→ Brief: Show all lines containing "empty" from the data below.

→ Data for analysis:
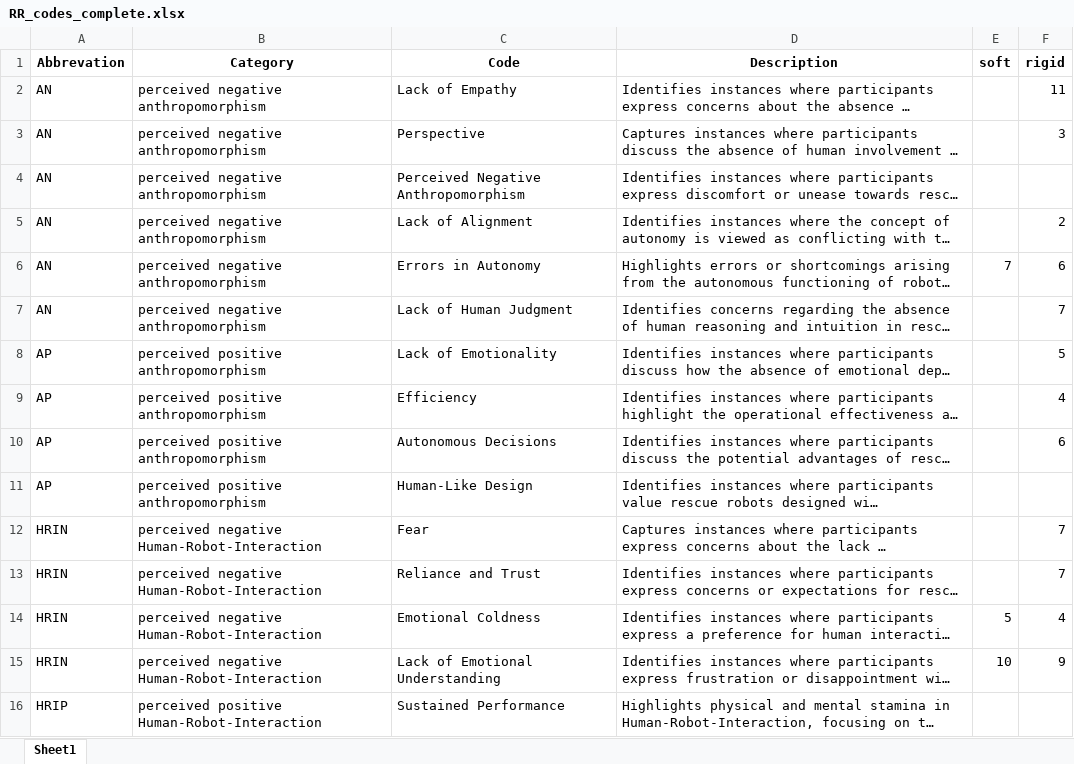
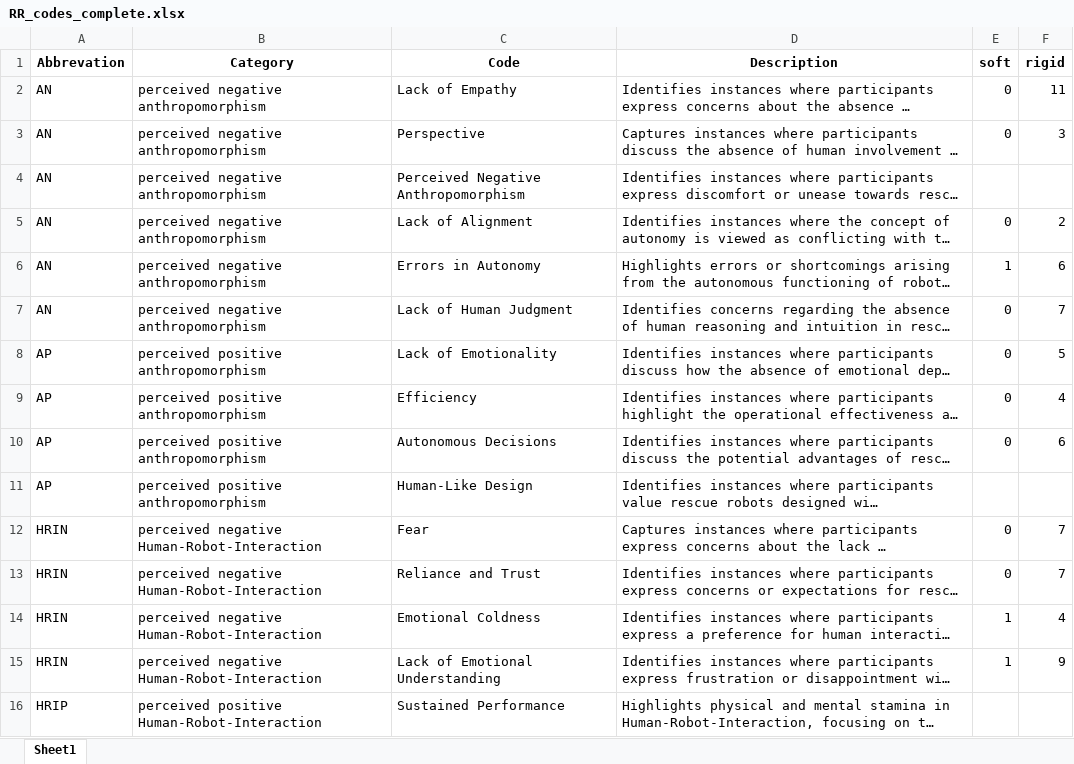
Before and after one commit to FennStatistics/Article_SoftRobotIntervention, an Excel workbook: Analyses/main study - LLM/create tables, graphics G3/outputs/RR_codes_complete.xlsx, sheet Sheet1, drawn as a sheet; only a part is shown; long unchanged cells end in …; values as stored, in another font and other column widths than the file's, no borders; the diff covers the shown part only; the diff names each change by its address in the sheet, - before the commit and + after, or states it on an @@ line.

```diff
--- a/Analyses/main study - LLM/create tables, graphics G3/outputs/RR_codes_complete.xlsx (sheet Sheet1)
+++ b/Analyses/main study - LLM/create tables, graphics G3/outputs/RR_codes_complete.xlsx (sheet Sheet1)
-E2:E3 (soft): (empty)
+E2:E3 (soft): 0
-E5 (soft): (empty)
+E5 (soft): 0
-E6 (soft): 7
+E6 (soft): 1
-E7:E10 (soft): (empty)
+E7:E10 (soft): 0
-E12:E13 (soft): (empty)
+E12:E13 (soft): 0
-E14 (soft): 5
+E14 (soft): 1
-E15 (soft): 10
+E15 (soft): 1
```
Also changed, not shown: 74 edited cells elsewhere in this sheet, Analyses/main study - LLM/create tables, graphics G3/outputs/RR_codes_first20.xlsx, Analyses/main study - LLM/create tables, graphics G3/outputs/SAR_codes_complete.xlsx, 21 other files.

→ Solution to this task:
-E2:E3 (soft): (empty)
-E5 (soft): (empty)
-E7:E10 (soft): (empty)
-E12:E13 (soft): (empty)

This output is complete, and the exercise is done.